With a larger student body, there is greater opportunity to find friends who share similar interests and values.  Parents should encourage involvement in activities to promote social connectedness and the protective factors provided.  Spending time constructively makes it less likely the teen will be involved in negative social behaviors.

If the social adjustment is not what your teen expected, they could be struggling with feelings of loneliness, anxiety and depression.  Open communication at this time is crucial.

Communicate understanding and brainstorm peers they have something in common with.  They often lack the social awareness to build friendships.  Work with them on how to initiate conversations and suggest non-intimidating ways to “hang out” outside of school to nurture friendships.  This will give them the skills necessary to work through their social difficulties.

The transition to high school offers many exciting opportunities.  There are also going to be difficulties on this journey.  Maintaining an open and positive relationship and communication between parent and teen will make it easier on the entire family.

*Create a Sense of Purpose for Youth

By Wendy Lynch, MSW, Courier & Press, August 1, 2017 –

After a busy day helping kids as a school social worker, I often come home from work feeling the need to decompress.  Many days I find myself trying to process the daily struggles of my students.
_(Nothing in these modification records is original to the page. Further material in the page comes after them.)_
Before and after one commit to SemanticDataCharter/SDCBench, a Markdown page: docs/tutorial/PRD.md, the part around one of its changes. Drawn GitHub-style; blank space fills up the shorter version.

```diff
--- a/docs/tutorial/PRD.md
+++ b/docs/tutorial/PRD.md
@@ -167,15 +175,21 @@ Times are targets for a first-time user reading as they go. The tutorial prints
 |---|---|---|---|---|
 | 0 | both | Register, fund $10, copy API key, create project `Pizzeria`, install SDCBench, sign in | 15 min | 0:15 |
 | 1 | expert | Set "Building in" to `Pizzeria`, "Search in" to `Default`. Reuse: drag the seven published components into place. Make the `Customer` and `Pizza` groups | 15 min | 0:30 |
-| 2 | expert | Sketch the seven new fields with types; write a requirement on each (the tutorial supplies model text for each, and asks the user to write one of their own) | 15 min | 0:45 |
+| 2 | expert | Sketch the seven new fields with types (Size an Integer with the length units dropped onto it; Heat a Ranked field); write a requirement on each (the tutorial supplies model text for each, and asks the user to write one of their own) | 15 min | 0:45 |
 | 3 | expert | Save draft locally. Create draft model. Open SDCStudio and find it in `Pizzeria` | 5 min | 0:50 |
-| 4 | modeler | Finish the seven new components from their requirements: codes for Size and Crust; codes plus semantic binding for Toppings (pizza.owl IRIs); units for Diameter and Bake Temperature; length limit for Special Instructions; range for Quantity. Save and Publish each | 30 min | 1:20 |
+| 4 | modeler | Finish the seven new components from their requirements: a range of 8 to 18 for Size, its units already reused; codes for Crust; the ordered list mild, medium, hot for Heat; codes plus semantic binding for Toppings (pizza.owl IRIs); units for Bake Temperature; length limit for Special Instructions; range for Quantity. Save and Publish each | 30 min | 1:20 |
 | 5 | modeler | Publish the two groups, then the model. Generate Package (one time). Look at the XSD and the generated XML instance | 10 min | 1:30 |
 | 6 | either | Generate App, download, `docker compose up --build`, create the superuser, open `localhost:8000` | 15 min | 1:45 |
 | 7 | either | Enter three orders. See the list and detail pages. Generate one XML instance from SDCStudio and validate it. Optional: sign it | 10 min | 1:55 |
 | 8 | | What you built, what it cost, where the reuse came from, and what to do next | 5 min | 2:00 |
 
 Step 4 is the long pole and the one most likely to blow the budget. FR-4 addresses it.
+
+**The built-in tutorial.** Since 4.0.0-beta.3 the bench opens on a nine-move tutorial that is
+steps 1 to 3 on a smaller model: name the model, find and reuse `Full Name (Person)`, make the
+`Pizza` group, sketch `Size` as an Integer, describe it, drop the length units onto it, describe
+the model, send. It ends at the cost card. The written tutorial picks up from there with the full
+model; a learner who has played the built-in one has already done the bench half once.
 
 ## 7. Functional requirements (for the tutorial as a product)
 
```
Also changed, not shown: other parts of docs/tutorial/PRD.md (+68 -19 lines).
My husband and I regularly discuss what it means to help a child in need.  How can I serve all the kids I meet with effectively?

There are many directions this conversation can go, but one concept we often discuss is the necessity for  youth  to feel a part of something — a need for connection, a sense of belonging  or perhaps best said, a sense of purpose.
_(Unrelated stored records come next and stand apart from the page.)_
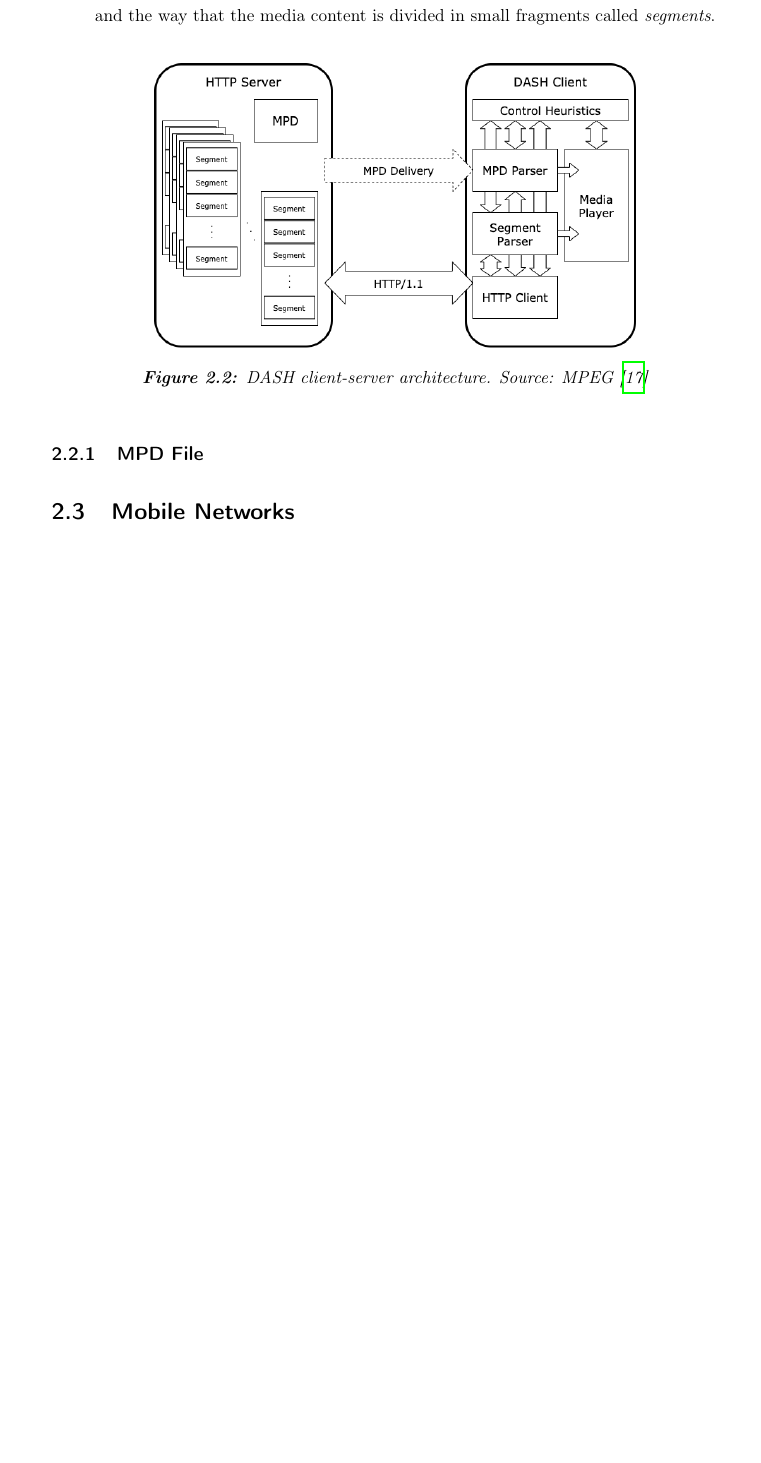
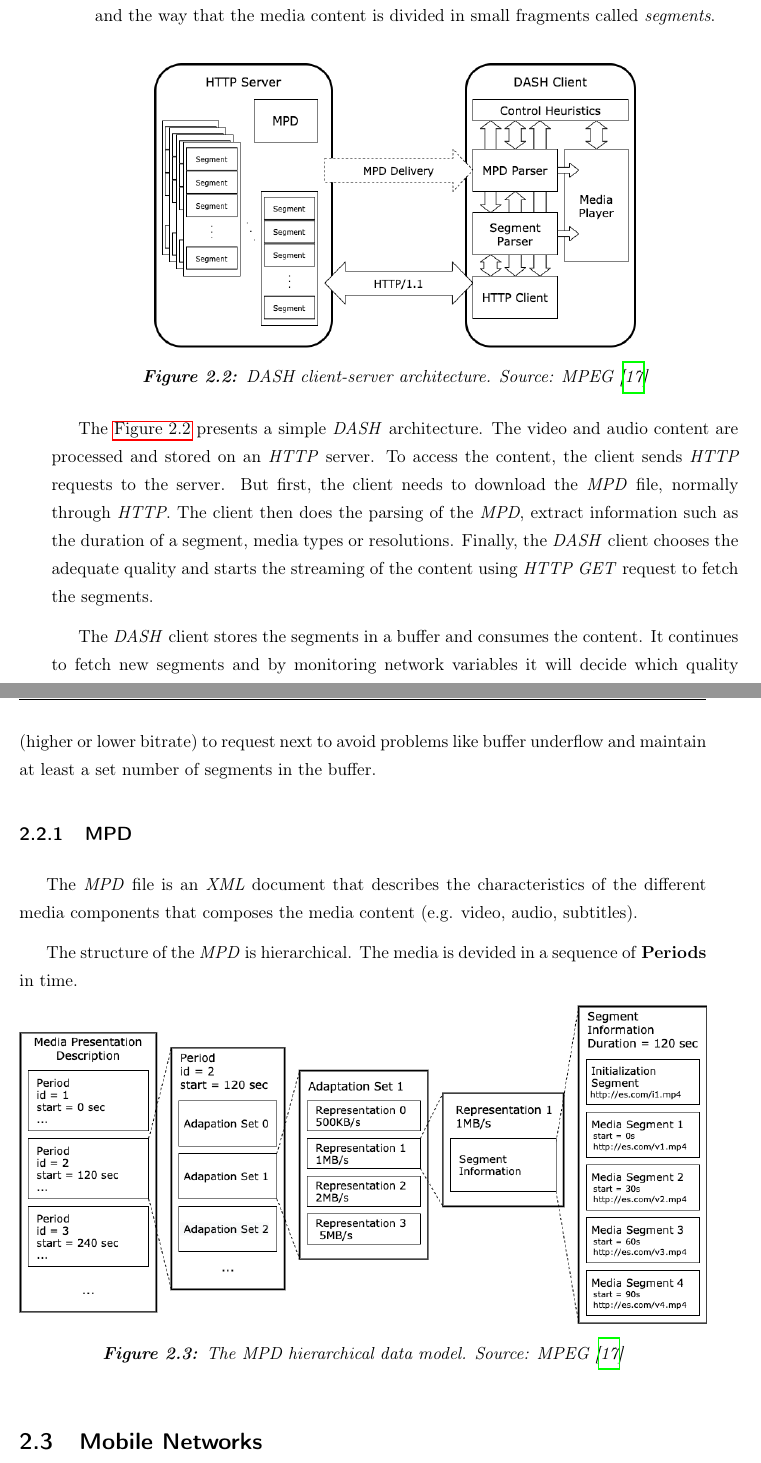
Before and after one commit to xxliu95/TFM, a LaTeX thesis (main.tex, which reads 2-soa.tex): part of page 25 of 33 before the commit and two parts of pages 25 and 26 of 33 after it, the two joined at a grey line, cut so that both start at the same text, the shorter picture padded with empty space. Compiled offline with pdfLaTeX.

Commit message:
07-05-2021

```diff
--- a/2-soa.tex
+++ b/2-soa.tex
@@ -96,8 +96,33 @@ does define in \cite{ISO23009} are:
   \label{fig:dasharch}
 \end{figure}
 
-\subsection{MPD File}
+The \autoref{fig:dasharch} presents a simple \textit{DASH} architecture. The video and audio
+content are processed and stored on an \textit{HTTP} server. To access the content, the client
+sends \textit{HTTP} requests to the server. But first, the client needs to download the
+\textit{MPD} file, normally through \textit{HTTP}. The client then does the
+parsing of the \textit{MPD}, extract information such as the duration of a segment, media types or
+resolutions. Finally, the \textit{DASH} client chooses the adequate quality and starts the
+streaming of the content using \textit{HTTP GET} request to fetch the segments.
+
+The \textit{DASH} client stores the segments in a buffer and consumes the content. It continues
+to fetch new segments and by monitoring network variables it will decide which quality (higher
+or lower bitrate) to request next to avoid problems like buffer underflow and maintain at
+least a set number of segments in the buffer.
+
+\subsection{MPD}
 \label{sec:mpd}
+The \textit{MPD} file is an \textit{XML} document that describes the characteristics
+of the different media components that composes the media content (e.g. video, audio, subtitles).
+
+The structure of the \textit{MPD} is hierarchical. The media is devided in a sequence of
+\textbf{Periods} in time.
+
+\begin{figure}[h]
+  \centering
+  \includegraphics[width=\textwidth]{img/mpd.png}
+  \caption{The MPD hierarchical data model. Source: MPEG \cite{ios1}}
+  \label{fig:mpd}
+\end{figure}
 
 \section{Mobile Networks}
 \label{sec:mobile}
```
Also changed, not shown: img/mpd.png (added), 2 other files.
Research shows that teens and young adults that seek purpose have higher levels of life satisfaction and happiness.  While recognizing these needs is important, the more challenging component is to how best connect  youth  to this sense of purpose.

When I recently listened to Facebook founder Mark Zuckerberg give an eloquent commencement speech to Harvard University graduates, I was impassioned by his message of “purpose,” because it was so reflective of many of my interactions with the kids I serve through  Youth  First.  Mr. Zuckerberg’s thesis was that “finding your purpose isn’t enough; the challenge is to create a world where everyone has a sense of purpose.”  (You can find Zuckerberg’s speech on You Tube.)

 With this in mind, I often find my conversations with distressed  youth  gravitating toward  the things in life they care about — people, ideas, and dreams — and how I can best point them toward  these  connections.  So how might one do this?  Zuckerberg offers three concepts that can help you lead your child towards a sense of connection, belonging and purpose:

  1. Encourage participation in something bigger than yourself.  Examples include community service, sports, drama, music  or clubs.
  2. Try to create the feeling or environment where the child is needed.
  3. Help facilitate an environment, attitudes  and goals where there is always something better ahead to work towards.

In my experience, I believe it is productive to help your child see a bright future and focus on what is to come rather than what is in the past.  According to William Damon, author of “The Path to Purpose: How Young People Find Their Calling in Life,” benefits can include living longer and healthier; valuing humility, gratitude and integrity; being more academically engaged; being more pro-socially oriented and engaged; being interested in how their actions affect others  and more.

The teen years are a time to explore one’s inner and outer world and seek new experiences.  Hopefully, these experiences will also create time for self-reflection so that teens can discover what gives their life purpose and meaning – what makes them feel alive.  Parents can set an example for their teen by modeling a sense of purpose in their own lives.

Guide your teen toward finding their purpose in life.  Help them break down their purpose into achievable goals and take action to support them until they’ve achieved their goals.  Pride in what they accomplish and service to others can build a capacity for a greater purpose that endures into their life well beyond the teen years.